There have been instances in the past, such as in Marseille, where one of our instruments was used to detect a cruise ship coming into the port that was still burning its heavy fuel. We were able to detect the increased sulphur and traced it back to that one particular ship.
In the mid-80s we developed and launched respirator kit testing equipment, prior to that it was all done on the qualitiative method where you would ask a series of questions directly. It wasn’t a very effective or scientific method for determining how well these respirators were working. So we brought to the market a quantitative way of doing it, the PortaCount.
This generates a known aerosol and circulates it into the mask to measure if there was any leakage. There is no subjective interpretation.
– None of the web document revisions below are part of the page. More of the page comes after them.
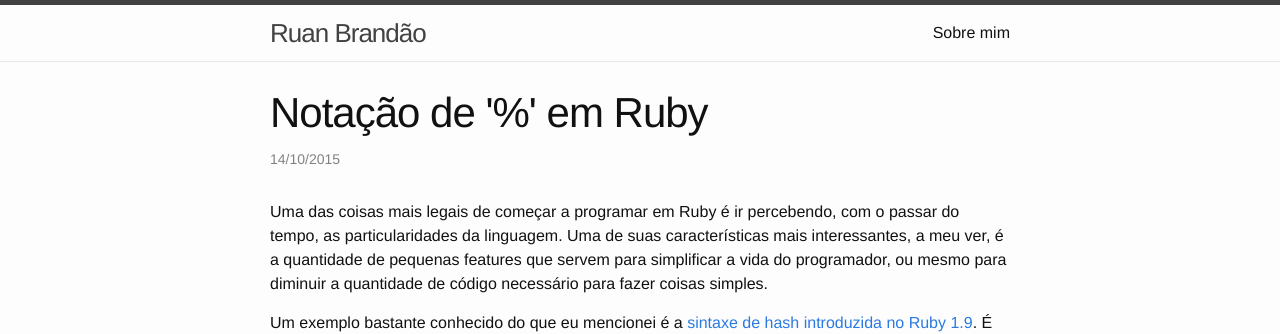
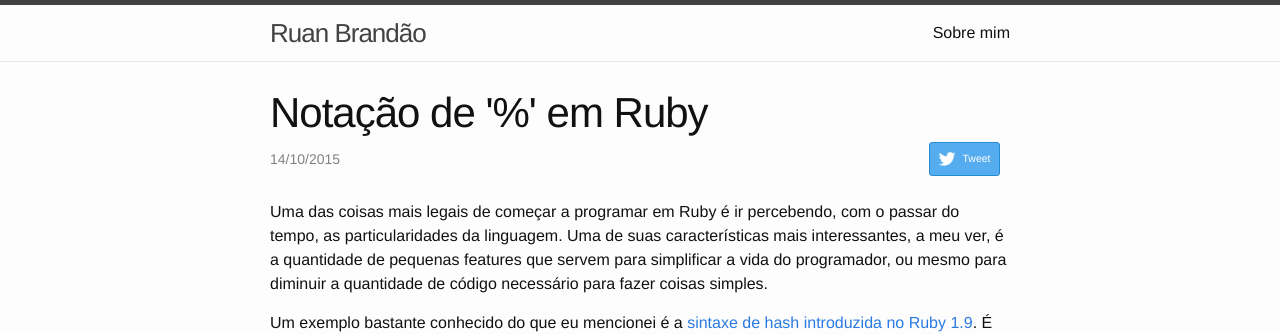
Before and after one commit to ruan-brandao/ruan-brandao.github.io, a Jekyll site: the page built from _posts/2015-10-14-notacao-de-porcentagem-em-ruby.markdown, in a window 1280 px wide. Shown: the top 334 px of the page. Built offline with Jekyll 4.4.1, drawn with Linux system fonts in a browser that asks for light colours; comment, search, counter and statistics services are not loaded.

Commit message:
Add tweet button

```diff
--- a/_layouts/post.html
+++ b/_layouts/post.html
@@ -5,7 +5,23 @@ layout: default
 
   <header class="post-header">
     <h1 class="post-title">{{ page.title }}</h1>
-    <p class="post-meta">{{ page.date | date: "%d/%m/%Y" }}{% if page.author %} • {{ page.author }}{% endif %}{% if page.meta %} • {{ page.meta }}{% endif %}</p>
+    <p class="post-meta">
+      <span class="meta-text">
+        {{ page.date | date: "%d/%m/%Y" }}
+        {% if page.meta %} • {{ page.meta }}{% endif %}
+      </span>
+
+      <a
+        href='https://twitter.com/share?url={{ site.url }}{{ page.url }}&text={{ page.title }}&via=RuanBrandao'
+        class='tweet-button'
+        target='_blank'
+      >
+        Tweet
+      </a>
+    </p>
+
+
+
   </header>
 
   <article class="post-content">
--- a/_sass/_layout.scss
+++ b/_sass/_layout.scss
@@ -21,6 +21,30 @@
     &:visited {
         color: $grey-color-dark;
     }
+}
+
+
+.tweet-button,
+.tweet-button:visited {
+  float: right;
+  margin-top: -7px;
+  margin-right: 1em;
+  padding: .5rem .5rem .5rem 2rem;
+  font-size: 75%;
+  color: #fff;
+  background-color: #55acee;
+  background-image: url('/assets/icons/twitter.png');
+  background-repeat: no-repeat;
+  background-position: .3rem center;
+  background-size: 1.5rem;
+  border: 1px solid #268bd2;
+  border-radius: 3px;
+  transition: background-color .3s;
+}
+
+.tweet-button:hover {
+  text-decoration: none;
+  background-color: #268bd2;
 }
 
 .site-nav {
```
Also changed, not shown: _posts/2015-10-14-notacao-de-porcentagem-em-ruby.markdown (line endings or trailing spaces), assets/icons/twitter.png (added).
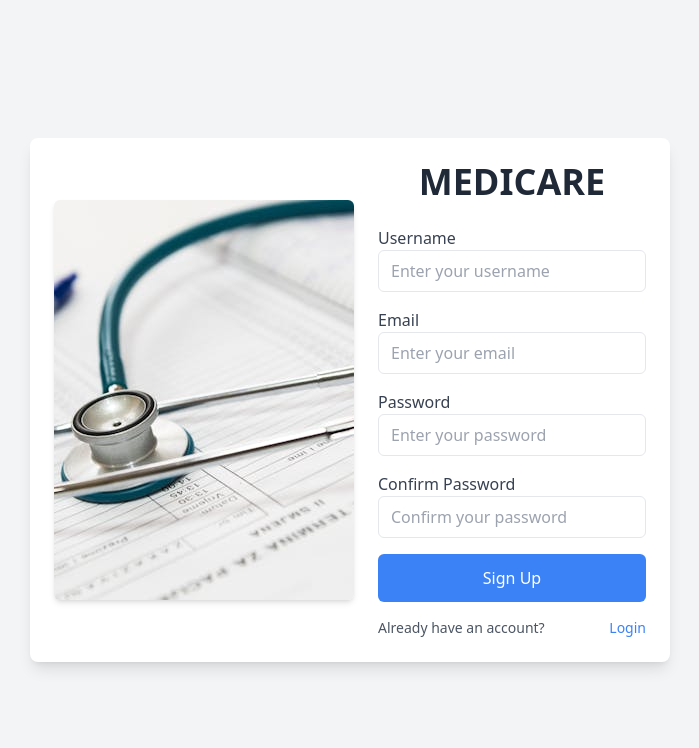
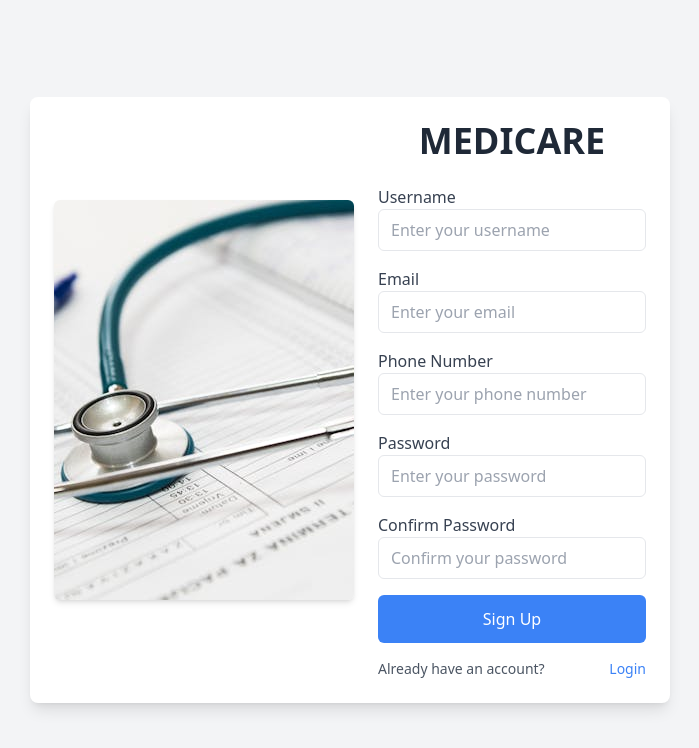
Before and after one commit to wizard-4EL/medicare, a React (Create React App) app: page /signup in a window 1280 px wide. Shown: the top 748 px of the page, without its empty margins (290-989 px from the left). Built offline with nearby package versions, Linux system fonts and the light colour scheme.

Commit message:
logi and signup functions

```diff
--- a/package.json
+++ b/package.json
@@ -6,6 +6,7 @@
     "@testing-library/jest-dom": "^5.17.0",
     "@testing-library/react": "^13.4.0",
     "@testing-library/user-event": "^13.5.0",
+    "axios": "^1.7.7",
     "react": "^18.3.1",
     "react-dom": "^18.3.1",
     "react-icons": "^5.3.0",
--- a/src/Components/Login.jsx
+++ b/src/Pages/Login.jsx
@@ -1,16 +1,32 @@
 import React, { useState } from 'react';
 import { useNavigate } from 'react-router-dom';
+import axios from 'axios'; // Import axios
 import image from '../img/loginpic2.jpg';
 
 function Login() {
   const [email, setEmail] = useState('');
   const [password, setPassword] = useState('');
+  const [error, setError] = useState(null); // State for error handling
   const navigate = useNavigate();
 
-  const handleLogin = (e) => {
+  const handleLogin = async (e) => {
     e.preventDefault();
+    setError(null); // Reset error state
+
     if (email && password) {
-      navigate('/dashboard');
+      try {
+        const response = await axios.post('http://localhost:5000/auth/signin', {
+          email,
+          password,
+        });
+
+        // Assuming a successful login will return a token or user data
+        // You can store the token in localStorage or manage user state as needed
+        localStorage.setItem('token', response.data.token); // Store token
+        navigate('/dashboard'); // Redirect to dashboard
+      } catch (err) {
+        setError(err.response?.data?.msg || "An error occurred"); // Handle error response
+      }
     } else {
       alert("Please fill in all fields!");
     }
@@ -23,7 +39,7 @@ function Login() {
         {/* Left side with image */}
         <div className="hidden md:flex w-1/2 bg-cover bg-center" style={{ backgroundImage: `url(${image})` }}>
           <div className="w-full h-full bg-black bg-opacity-30 flex items-center justify-center">
-
+            {/* Optional: You can add any content here if needed */}
           </div>
         </div>
 
@@ -31,6 +47,9 @@ function Login() {
         <div className="w-full md:w-1/2 p-8">
           <h2 className="text-4xl font-extrabold text-center text-blue-600 mb-4">MEDICARE</h2>
           <p className="text-center text-gray-600 mb-8">Sign in to continue</p>
+
+          {error && <p className="text-red-500 text-center mb-4">{error}</p>} {/* Error message */}
+
           <form onSubmit={handleLogin} className="space-y-6">
 
             {/* Email Input */}
@@ -42,6 +61,7 @@ function Login() {
                 value={email}
                 onChange={(e) => setEmail(e.target.value)}
                 placeholder="Enter your email"
+                required // Optional: Add required attribute
               />
             </div>
 
@@ -54,6 +74,7 @@ function Login() {
                 value={password}
                 onChange={(e) => setPassword(e.target.value)}
                 placeholder="Enter your password"
+                required // Optional: Add required attribute
               />
             </div>
 
--- a/src/Components/SignUp.jsx
+++ b/src/Pages/SignUp.jsx
@@ -1,8 +1,51 @@
-import React from 'react';
+import React, { useState } from 'react';
 import { Link } from 'react-router-dom';
+import axios from 'axios';
 import image from "../img/signUp.jpeg";
 
 function SignUp() {
+  const [formData, setFormData] = useState({
+    username: '',
+    email: '',
+    password: '',
+    confirmPassword: '',
+    number: '',  // Added phone field
+  });
+
+  const [error, setError] = useState(null);
+  const [success, setSuccess] = useState(null);
+
+  const { username, email, password, confirmPassword, number } = formData;
+
+  const handleChange = (e) => {
+    setFormData({ ...formData, [e.target.name]: e.target.value });
+  };
+
+  const handleSubmit = async (e) => {
+    e.preventDefault();
+    setError(null);
+    setSuccess(null);
+
+    if (password !== confirmPassword) {
+      setError("Passwords do not match");
+      return;
+    }
+
+    try {
+      const response = await axios.post('http://localhost:5000/auth/signup', {
+        username,
+        email,
+        password,
+        number: number,  // Sending phone number as "number"
+      });
+
+      setSuccess("User registered successfully");
+      // You might want to redirect or take further action here
+    } catch (err) {
+      setError(err.response?.data?.msg || "An error occurred");
+    }
+  };
+
   return (
     <div className="h-screen w-full flex items-center justify-center bg-gray-100">
       {/* Container for Image and Form */}
@@ -15,8 +58,11 @@ function SignUp() {
 
         {/* SignUp Form */}
         <div className="max-w-[400px] w-full">
-          <form className="w-full">
+          <form className="w-full" onSubmit={handleSubmit}>
             <h2 className="text-4xl font-bold text-center text-gray-800 mb-6">MEDICARE</h2>
+
+            {error && <p className="text-red-500 text-center mb-4">{error}</p>}
+            {success && <p className="text-green-500 text-center mb-4">{success}</p>}
 
             {/* Username Input */}
             <div className="flex flex-col mb-4">
@@ -24,7 +70,11 @@ function SignUp() {
               <input
                 className="border py-2 px-3 rounded-md focus:outline-none focus:ring-2 focus:ring-blue-500 focus:border-transparent"
                 type="text"
+                name="username"
+                value={username}
+                onChange={handleChange}
                 placeholder="Enter your username"
+                required
               />
             </div>
 
@@ -34,9 +84,29 @@ function SignUp() {
               <input
                 className="border py-2 px-3 rounded-md focus:outline-none focus:ring-2 focus:ring-blue-500 focus:border-transparent"
                 type="email"
+                name="email"
+                value={email}
+                onChange={handleChange}
                 placeholder="Enter your email"
+                required
               />
             </div>
+
+            {/* Phone Input */}
+            {/* Phone Input */}
+<div className="flex flex-col mb-4">
+  <label className="text-gray-700">Phone Number</label>
+  <input
+    className="border py-2 px-3 rounded-md focus:outline-none focus:ring-2 focus:ring-blue-500 focus:border-transparent"
+    type="text"
+    name="number" // Changed from "phone" to "number"
+    value={number}
+    onChange={handleChange}
+    placeholder="Enter your phone number"
+    required
+  />
+</div>
+
 
             {/* Password Input */}
             <div className="flex flex-col mb-4">
@@ -44,7 +114,11 @@ function SignUp() {
               <input
                 className="border py-2 px-3 rounded-md focus:outline-none focus:ring-2 focus:ring-blue-500 focus:border-transparent"
                 type="password"
+                name="password"
+                value={password}
+                onChange={handleChange}
                 placeholder="Enter your password"
+                required
               />
             </div>
 
@@ -54,13 +128,18 @@ function SignUp() {
               <input
                 className="border py-2 px-3 rounded-md focus:outline-none focus:ring-2 focus:ring-blue-500 focus:border-transparent"
                 type="password"
+                name="confirmPassword"
+                value={confirmPassword}
+                onChange={handleChange}
                 placeholder="Confirm your password"
+                required
               />
             </div>
 
             {/* SignUp Button */}
             <button
               className="w-full h-12 rounded-md text-white bg-blue-500 hover:bg-blue-600 transition-colors duration-300"
+              type="submit"
             >
               Sign Up
             </button>
```
Also changed, not shown: src/App.js (+7 -7 lines), src/Pages/Appointment.jsx (renamed from src/Components/Appointment.jsx), src/Pages/Dashboard.jsx (renamed from src/Components/Dashboard.jsx), src/Pages/Message.jsx (renamed from src/Components/Message.jsx), src/Pages/Patient.jsx (renamed from src/Components/Patient.jsx), src/Pages/Report.jsx (renamed from src/Components/Report.jsx), 1 other file (tests, documents, lock files or other folders).
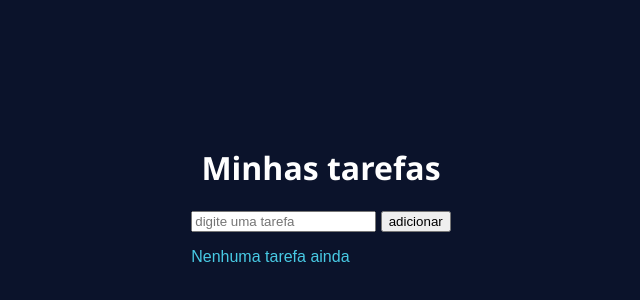
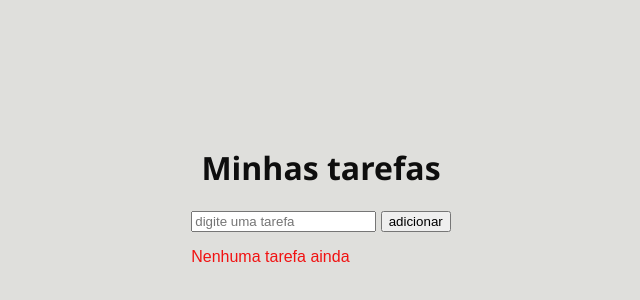
Before and after one commit to Miguel3-sgf/trabalho-dom, a plain HTML site: page index.html in a window 1280 px wide. Shown: the part 206-506 px from the top of the page, without its empty margins (319-959 px from the left). Drawn offline with Linux system fonts and the light colour scheme.

Commit message:
segundo commit

```diff
--- a/style.css
+++ b/style.css
@@ -1,7 +1,7 @@
 body {
     font-family: Arial, sans-serif;
-    background-color: #0b132b; /* Azul escuro fosco (confortável para os olhos) */
-    color: #48cae4;            /* Azul claro/ciano (com ótimo contraste no fundo escuro) */
+    background-color: #181a0223; /* Azul escuro fosco (confortável para os olhos) */
+    color: #f11212;            /* Azul claro/ciano (com ótimo contraste no fundo escuro) */
     margin: 0;
     padding: 20px;
     display: flex;
@@ -13,7 +13,7 @@ body {
 
   h1 {
     font-family: 'Segoe UI', Tahoma, Geneva, Verdana, sans-serif;
-    color: #ffffff;            /* Branco puro para destacar bem o título principal */
+    color: #0e0e0e;            /* Branco puro para destacar bem o título principal */
     margin-top: 0;
     text-align: center;
   }
```
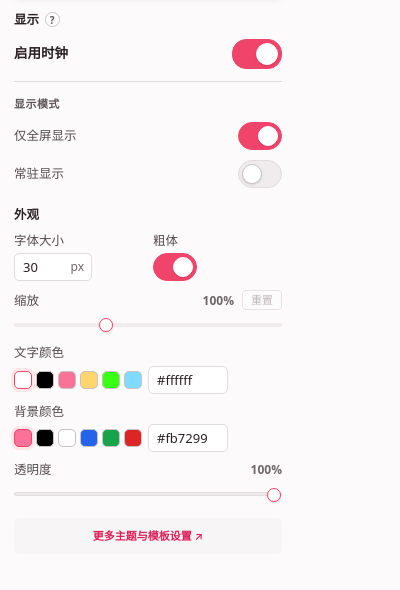
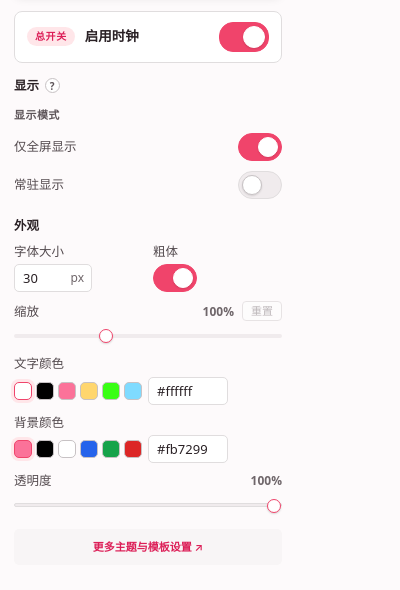
Before and after one commit to ouyangfeng2022/BiClock, a browser extension: page popup.html in a window 400 px wide. Shown: the part 108-698 px from the top of the page. Drawn offline with Linux system fonts and the light colour scheme.

Commit message:
feat(options): restructure master toggle for clock enabling with improved styling

```diff
--- a/popup.css
+++ b/popup.css
@@ -898,32 +898,42 @@ input[type="checkbox"]:focus-visible {
 }
 
 /* ============================================================
-   显示分区独有：L1 总开关（启用时钟）+ L2 子项分组（显示模式）。
-   关闭时钟（=总开关未勾选）时，L2 与下方所有 is-clock-config 一起折叠。
+   L1 总开关（启用时钟）：独立卡片，位于 popup 最高层级，
+   不属于任何分区——与 options 页一致。关闭后下方所有
+   is-clock-config 设置（显示 / 外观 / 预览）一并折叠，
+   只留这张卡片与底部「更多设置」始终可用。
    ============================================================ */
 
-/* L1 总开关：横排「标签 + 描述 + toggle」。
-   不加边框 / 不加底色 —— 用更大的字号、字重、间距建立层级。 */
-.master-toggle {
+.master-toggle-card {
     display: flex;
     align-items: center;
-    justify-content: space-between;
     gap: 10px;
-    padding: 2px 0 12px;
-    margin-bottom: 4px;
-    border-bottom: 1px solid var(--border);
+    padding: 10px 12px;
+    margin: 0;
+    border: 1px solid var(--border);
+    border-radius: var(--radius);
+    background: var(--surface);
+}
+
+.master-toggle-eyebrow {
+    flex: none;
+    padding: 2px 8px;
+    border-radius: 999px;
+    background: var(--pink-soft);
+    color: var(--pink-hi);
+    font-size: 10px;
+    font-weight: 700;
+    letter-spacing: 0.06em;
 }
 
 .master-toggle-label {
-    display: flex;
-    flex-direction: column;
-    gap: 2px;
     min-width: 0;
+    flex: 1 1 auto;
 }
 
 .master-toggle-name {
     font-size: 13.5px;
-    font-weight: 600;
+    font-weight: 650;
     color: var(--ink);
 }
 
@@ -949,7 +959,7 @@ input[type="checkbox"]:focus-visible {
 
 /* L2 子项分组：标题 + 普通 toggle 行 */
 .sub-group {
-    padding-top: 10px;
+    padding-top: 4px;
 }
 
 .sub-group-title {
--- a/popup.html
+++ b/popup.html
@@ -23,23 +23,28 @@
         <span class="preview-disabled-text">时钟已关闭</span>
     </div>
 
-    <fieldset>
+    <!-- L1 总开关：启用时钟（与 hiddenForever 反向；勾上即代表"开"）。
+         独立卡片，位于 popup 最高层级，不属于任何分区——与 options 页一致，
+         这样关闭时钟后此卡片仍可用，用户能随时重新启用。 -->
+    <fieldset class="master-toggle-card">
+        <span class="master-toggle-eyebrow">总开关</span>
+        <span class="master-toggle-label">
+            <span class="master-toggle-name">启用时钟</span>
+        </span>
+        <label class="toggle master-toggle-switch">
+            <input type="checkbox" id="clockEnabled">
+            <span class="toggle-track" aria-hidden="true">
+                <span class="toggle-thumb"></span>
+            </span>
+        </label>
+    </fieldset>
+
+    <fieldset class="is-clock-config">
         <legend class="legend-tip">
             显示
             <span class="help-tip" tabindex="0" role="button" aria-label="显示设置说明">
                 <span class="help-icon" aria-hidden="true">?</span>
                 <span class="help-bubble">
-                    <span class="help-item" data-help-key="clockEnabled">
-                        <span class="help-item-title">启用时钟</span>
-                        <span class="help-item-line" data-state="on">
-                            <span class="help-tag">开</span>
-                            <span class="help-item-text">按下方显示模式判断是否显示</span>
-                        </span>
-                        <span class="help-item-line" data-state="off">
-                            <span class="help-tag">关</span>
-                            <span class="help-item-text">不显示时钟</span>
-                        </span>
-                    </span>
                     <span class="help-item" data-help-key="fullscreenOnly">
                         <span class="help-item-title">仅全屏显示</span>
                         <span class="help-item-line" data-state="on">
@@ -66,21 +71,8 @@
             </span>
         </legend>
 
-        <!-- L1 总开关：启用时钟（与 hiddenForever 反向；勾上即代表"开"）。 -->
-        <label class="master-toggle">
-            <span class="master-toggle-label">
-                <span class="master-toggle-name">启用时钟</span>
-            </span>
-            <span class="toggle master-toggle-switch">
-                <input type="checkbox" id="clockEnabled">
-                <span class="toggle-track" aria-hidden="true">
-                    <span class="toggle-thumb"></span>
-                </span>
-            </span>
-        </label>
-
-        <!-- L2 显示模式：关闭时钟时一并折叠。 -->
-        <div class="sub-group is-clock-config">
+        <!-- L2 显示模式：随整个显示分区折叠（分区本身带 is-clock-config）。 -->
+        <div class="sub-group">
             <h3 class="sub-group-title">显示模式</h3>
             <div class="toggle-line">
                 <span class="toggle-line-text">仅全屏显示</span>
--- a/popup.js
+++ b/popup.js
@@ -212,9 +212,8 @@ function updateSwatchSelection() {
 
 function updateHelpActiveStates() {
     var map = [
-        // 总开关在 UI 上是「启用时钟」（与 hiddenForever 反向）；
-        // help-bubble 的 data-help-key 也跟着 UI 改名，这里 on 用 !hiddenForever。
-        { key: 'clockEnabled',   on: !config.hiddenForever },
+        // 总开关（启用时钟）在 popup 是裸卡片，没有 help-bubble，
+        // 所以这里只剩「显示」分区下的两项需要高亮当前态。
         { key: 'fullscreenOnly', on: config.fullscreenOnly !== false },
         { key: 'alwaysShow',     on: !!config.alwaysShow }
     ];
```
Also changed, not shown: popup-shot.png.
The technology was adopted by the US and Canadian military and we’ve gone on to do further work with militaries on biohazard detection. It disrupted the market and is now widely used throughout the world.
What products are TSI working on that you are excited about?
We are involved in several pilot studies throughout the world that look at ways to supplement existing air quality networks. We’re trying to investigate how you can put lower cost centres into these networks, and how can that data be used.
We’ve been working with several companies across Asia who are trialling the use of low-cost sensors in both fixed locations and public transport networks.Â We’re also expanding our range of environmental monitors for the fugitive emissions market.Â What we’re seeing is tightening of regulations and local authorities are attaching more and more planning conditions related to air quality and for monitoring to take place. We see more activity in that space and certainly, in construction, there’s a growing demand there.
We’ve been working with cities in Mumbai and Delhi for example who are trialling our technology.
We have a project building an MCERT certified aerosol monitor. It’s aimed more at the fugitive emissions market. What we’re seeing is tightening of regulations and local authorities are attaching more and more planning conditions related to air quality and for monitoring to take place. We see more activity in that space and certainly, in construction, there’s a growing demand there.
There is not one universal measurement for air quality. Is this a challenge for you when you work in different markets?Â
Yes, there are many different air quality standards and it’s very challenging to have one instrument that can fit all of the different markets and requirements! In Europe, we have the EU Directives which sets out what the reference measurement standard is and you can demonstrate how your products can measure the data quality that they require.
In Europe and the United States, it works but there is a need to try and supplement these networks elsewhere and make a wider more real-time data network.
Which countries have the most progressive governments on air pollution?
The UK leads the way. London’s ULEZ is really progressive and they are part of the C40 Cities network who share their data with other cities. Also what’s very good is MCERTS, the certification scheme used by the Environment Agency.
It’s a pretty reliable way of demonstrating the performance of environmental monitoring equipment and all our monitors are MCERT certified. For anyone in the industry, that’s the benchmark they want to see.
Is enough known about indoor air pollution?
There is a growing awareness of indoor pollution and we see an increase in enquiries for this type of product.
We have handheld devices for walkthrough surveys so occupational health or industrial hygienists can use these to do point source location. That could even be a printer in the corner of the office. That emits a certain amount of particulates into the air.
What we are seeing with post-built completion checks and the BREAM standard, it’s all about increasing wellbeing inside buildings.
Is it an exciting time to be working in air quality?
Definitely. There’s a huge need to expand monitoring networks and also understanding the data and modelling of that data. Information can easily be disseminated. Different technologies can feed into the whole package with AI and machine learning, we’ll see more in the way of predictive air quality forecasts, like the weather.
There’s a whole thing about hyperlocal monitoring, the idea is to get as many networks as possible into the urban environment and what we’ll see is real-time maps of different pollution forming and what their concentration levels are, with technology that will only improve.
Big players are coming into space like Google, and it won’t be too long before these guys have a way of showing that information in a really easy and concise way for everybody to understand.
Read more about TSI’s air pollution monitoring here.